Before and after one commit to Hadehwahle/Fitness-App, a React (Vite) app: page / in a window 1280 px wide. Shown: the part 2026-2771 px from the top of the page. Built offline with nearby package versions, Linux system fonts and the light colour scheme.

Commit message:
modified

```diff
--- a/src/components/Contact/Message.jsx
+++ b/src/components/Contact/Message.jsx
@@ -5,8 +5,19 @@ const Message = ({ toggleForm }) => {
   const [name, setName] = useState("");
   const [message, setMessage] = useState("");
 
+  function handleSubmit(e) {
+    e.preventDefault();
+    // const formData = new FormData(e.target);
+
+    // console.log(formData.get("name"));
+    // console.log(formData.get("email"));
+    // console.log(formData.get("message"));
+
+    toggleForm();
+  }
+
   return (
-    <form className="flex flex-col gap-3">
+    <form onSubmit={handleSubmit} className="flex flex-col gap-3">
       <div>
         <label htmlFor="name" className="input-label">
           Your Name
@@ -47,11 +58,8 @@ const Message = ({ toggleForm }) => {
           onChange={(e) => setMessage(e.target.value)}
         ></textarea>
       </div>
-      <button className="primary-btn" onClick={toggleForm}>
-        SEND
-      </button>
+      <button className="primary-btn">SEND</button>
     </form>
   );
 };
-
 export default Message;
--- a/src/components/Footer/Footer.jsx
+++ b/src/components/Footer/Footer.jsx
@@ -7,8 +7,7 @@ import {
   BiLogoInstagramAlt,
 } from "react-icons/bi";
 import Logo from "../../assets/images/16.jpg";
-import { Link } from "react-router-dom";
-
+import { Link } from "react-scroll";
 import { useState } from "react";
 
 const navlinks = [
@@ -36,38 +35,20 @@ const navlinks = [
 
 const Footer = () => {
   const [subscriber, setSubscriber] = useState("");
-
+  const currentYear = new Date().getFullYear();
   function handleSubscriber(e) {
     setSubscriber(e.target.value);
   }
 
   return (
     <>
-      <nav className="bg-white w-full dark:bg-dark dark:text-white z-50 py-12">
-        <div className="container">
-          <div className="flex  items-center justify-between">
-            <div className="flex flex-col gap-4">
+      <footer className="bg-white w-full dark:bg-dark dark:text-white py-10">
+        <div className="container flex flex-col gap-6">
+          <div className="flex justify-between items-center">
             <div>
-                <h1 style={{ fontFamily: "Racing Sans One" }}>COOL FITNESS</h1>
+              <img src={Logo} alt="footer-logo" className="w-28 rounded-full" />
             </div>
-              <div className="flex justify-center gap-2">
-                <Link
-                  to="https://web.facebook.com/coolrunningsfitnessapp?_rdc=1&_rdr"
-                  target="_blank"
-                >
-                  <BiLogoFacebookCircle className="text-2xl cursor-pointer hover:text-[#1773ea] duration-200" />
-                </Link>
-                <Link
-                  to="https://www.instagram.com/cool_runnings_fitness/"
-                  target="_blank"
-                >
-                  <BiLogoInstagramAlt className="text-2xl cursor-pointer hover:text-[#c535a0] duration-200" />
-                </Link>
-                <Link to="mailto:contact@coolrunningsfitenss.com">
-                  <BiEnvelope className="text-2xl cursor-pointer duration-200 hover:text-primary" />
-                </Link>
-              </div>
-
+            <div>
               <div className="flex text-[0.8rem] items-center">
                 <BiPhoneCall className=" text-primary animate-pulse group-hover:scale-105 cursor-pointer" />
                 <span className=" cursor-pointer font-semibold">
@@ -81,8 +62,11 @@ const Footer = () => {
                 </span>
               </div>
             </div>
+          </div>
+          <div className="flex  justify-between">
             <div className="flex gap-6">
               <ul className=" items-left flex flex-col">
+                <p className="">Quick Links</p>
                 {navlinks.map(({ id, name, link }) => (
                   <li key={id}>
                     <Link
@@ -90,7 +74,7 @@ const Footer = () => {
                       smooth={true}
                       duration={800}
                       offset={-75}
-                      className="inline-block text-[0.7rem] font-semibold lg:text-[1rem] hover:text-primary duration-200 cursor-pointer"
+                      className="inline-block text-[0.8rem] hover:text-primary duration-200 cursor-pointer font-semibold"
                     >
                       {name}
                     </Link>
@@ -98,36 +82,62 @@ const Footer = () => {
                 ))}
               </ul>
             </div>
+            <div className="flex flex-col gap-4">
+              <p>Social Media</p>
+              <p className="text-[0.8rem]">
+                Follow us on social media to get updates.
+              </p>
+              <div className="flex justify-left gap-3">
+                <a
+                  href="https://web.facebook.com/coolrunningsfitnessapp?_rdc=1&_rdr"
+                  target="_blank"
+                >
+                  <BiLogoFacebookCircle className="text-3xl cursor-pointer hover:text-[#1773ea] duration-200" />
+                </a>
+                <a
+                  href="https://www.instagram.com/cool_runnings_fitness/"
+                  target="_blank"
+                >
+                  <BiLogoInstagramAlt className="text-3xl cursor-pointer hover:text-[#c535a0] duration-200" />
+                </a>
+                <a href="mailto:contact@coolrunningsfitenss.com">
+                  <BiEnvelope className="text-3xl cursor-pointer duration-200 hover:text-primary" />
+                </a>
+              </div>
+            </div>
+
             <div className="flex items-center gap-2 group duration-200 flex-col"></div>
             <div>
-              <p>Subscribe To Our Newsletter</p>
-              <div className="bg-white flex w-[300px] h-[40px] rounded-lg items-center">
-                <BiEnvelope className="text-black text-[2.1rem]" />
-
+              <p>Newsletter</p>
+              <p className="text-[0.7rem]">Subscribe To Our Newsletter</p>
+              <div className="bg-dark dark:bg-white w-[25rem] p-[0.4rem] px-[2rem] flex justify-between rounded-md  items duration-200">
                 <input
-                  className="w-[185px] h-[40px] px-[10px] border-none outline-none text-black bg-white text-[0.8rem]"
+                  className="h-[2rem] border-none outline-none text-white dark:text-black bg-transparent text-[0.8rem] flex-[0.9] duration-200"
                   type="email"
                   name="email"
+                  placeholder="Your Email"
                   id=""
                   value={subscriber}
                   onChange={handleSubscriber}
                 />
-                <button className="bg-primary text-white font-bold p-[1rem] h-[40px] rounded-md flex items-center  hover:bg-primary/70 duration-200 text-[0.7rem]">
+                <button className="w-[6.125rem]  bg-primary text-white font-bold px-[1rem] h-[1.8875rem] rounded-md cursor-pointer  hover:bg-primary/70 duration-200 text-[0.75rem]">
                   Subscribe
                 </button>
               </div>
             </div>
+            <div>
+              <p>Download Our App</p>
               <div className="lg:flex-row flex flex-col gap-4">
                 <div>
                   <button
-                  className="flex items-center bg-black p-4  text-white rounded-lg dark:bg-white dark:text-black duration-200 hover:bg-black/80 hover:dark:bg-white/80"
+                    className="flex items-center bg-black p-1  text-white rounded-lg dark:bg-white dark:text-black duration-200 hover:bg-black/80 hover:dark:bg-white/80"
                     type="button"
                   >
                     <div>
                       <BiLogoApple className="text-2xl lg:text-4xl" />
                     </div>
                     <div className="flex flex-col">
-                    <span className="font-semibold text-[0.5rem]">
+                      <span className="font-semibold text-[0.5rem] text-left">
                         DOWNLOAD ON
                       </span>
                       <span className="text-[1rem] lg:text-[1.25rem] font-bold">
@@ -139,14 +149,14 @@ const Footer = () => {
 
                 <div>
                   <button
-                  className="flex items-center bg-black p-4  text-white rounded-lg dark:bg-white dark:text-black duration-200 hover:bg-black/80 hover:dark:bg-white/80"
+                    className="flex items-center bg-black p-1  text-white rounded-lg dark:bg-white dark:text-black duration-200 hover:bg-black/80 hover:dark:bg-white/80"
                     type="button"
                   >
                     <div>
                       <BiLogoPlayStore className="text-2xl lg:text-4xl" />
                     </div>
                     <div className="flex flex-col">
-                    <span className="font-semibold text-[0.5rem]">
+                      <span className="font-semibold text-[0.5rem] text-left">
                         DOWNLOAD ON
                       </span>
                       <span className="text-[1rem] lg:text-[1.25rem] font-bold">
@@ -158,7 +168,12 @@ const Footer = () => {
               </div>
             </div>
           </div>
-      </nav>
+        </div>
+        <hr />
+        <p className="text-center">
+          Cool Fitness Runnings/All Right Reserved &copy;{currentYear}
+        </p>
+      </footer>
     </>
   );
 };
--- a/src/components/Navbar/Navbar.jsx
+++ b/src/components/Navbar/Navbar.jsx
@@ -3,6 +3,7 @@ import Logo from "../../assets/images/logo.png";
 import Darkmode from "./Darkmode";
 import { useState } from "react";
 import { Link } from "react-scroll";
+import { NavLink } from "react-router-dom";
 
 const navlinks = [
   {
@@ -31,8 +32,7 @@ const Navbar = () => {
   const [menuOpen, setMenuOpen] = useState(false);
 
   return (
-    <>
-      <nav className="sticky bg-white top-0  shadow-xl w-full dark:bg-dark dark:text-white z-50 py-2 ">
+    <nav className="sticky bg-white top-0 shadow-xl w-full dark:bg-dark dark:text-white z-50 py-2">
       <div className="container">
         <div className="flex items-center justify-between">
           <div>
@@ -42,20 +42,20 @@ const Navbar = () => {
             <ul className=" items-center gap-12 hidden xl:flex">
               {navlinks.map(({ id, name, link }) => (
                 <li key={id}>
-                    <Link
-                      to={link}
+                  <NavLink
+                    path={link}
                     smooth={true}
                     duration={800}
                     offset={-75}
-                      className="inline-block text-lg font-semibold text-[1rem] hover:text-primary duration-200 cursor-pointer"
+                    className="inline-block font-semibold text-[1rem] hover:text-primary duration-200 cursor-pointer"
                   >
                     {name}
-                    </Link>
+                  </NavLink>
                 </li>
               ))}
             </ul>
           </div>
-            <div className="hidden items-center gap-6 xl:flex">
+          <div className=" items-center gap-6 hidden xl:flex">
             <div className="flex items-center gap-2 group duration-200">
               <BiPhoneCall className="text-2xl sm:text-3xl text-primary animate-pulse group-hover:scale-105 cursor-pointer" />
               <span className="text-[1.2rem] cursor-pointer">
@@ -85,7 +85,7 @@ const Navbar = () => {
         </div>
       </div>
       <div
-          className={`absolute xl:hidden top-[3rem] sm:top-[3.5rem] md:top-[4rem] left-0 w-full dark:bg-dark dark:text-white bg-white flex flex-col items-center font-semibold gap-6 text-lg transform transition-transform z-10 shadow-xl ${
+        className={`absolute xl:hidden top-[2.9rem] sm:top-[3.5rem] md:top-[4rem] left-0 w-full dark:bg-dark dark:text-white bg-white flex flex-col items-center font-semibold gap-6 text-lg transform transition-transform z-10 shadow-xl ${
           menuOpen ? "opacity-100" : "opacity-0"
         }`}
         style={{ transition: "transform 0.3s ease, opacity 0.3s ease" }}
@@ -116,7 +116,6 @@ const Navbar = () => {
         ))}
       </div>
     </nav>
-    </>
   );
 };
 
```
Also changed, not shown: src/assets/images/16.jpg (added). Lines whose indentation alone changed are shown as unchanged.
☆ ☆ ☆
• WHAT IS REQUIRED: Copy each line above holding "between".

• RESULT FOR THIS EXERCISE:
-          <div className="flex  items-center justify-between">
+          <div className="flex justify-between items-center">
+          <div className="flex  justify-between">
+              <div className="bg-dark dark:bg-white w-[25rem] p-[0.4rem] px-[2rem] flex justify-between rounded-md  items duration-200">
         <div className="flex items-center justify-between">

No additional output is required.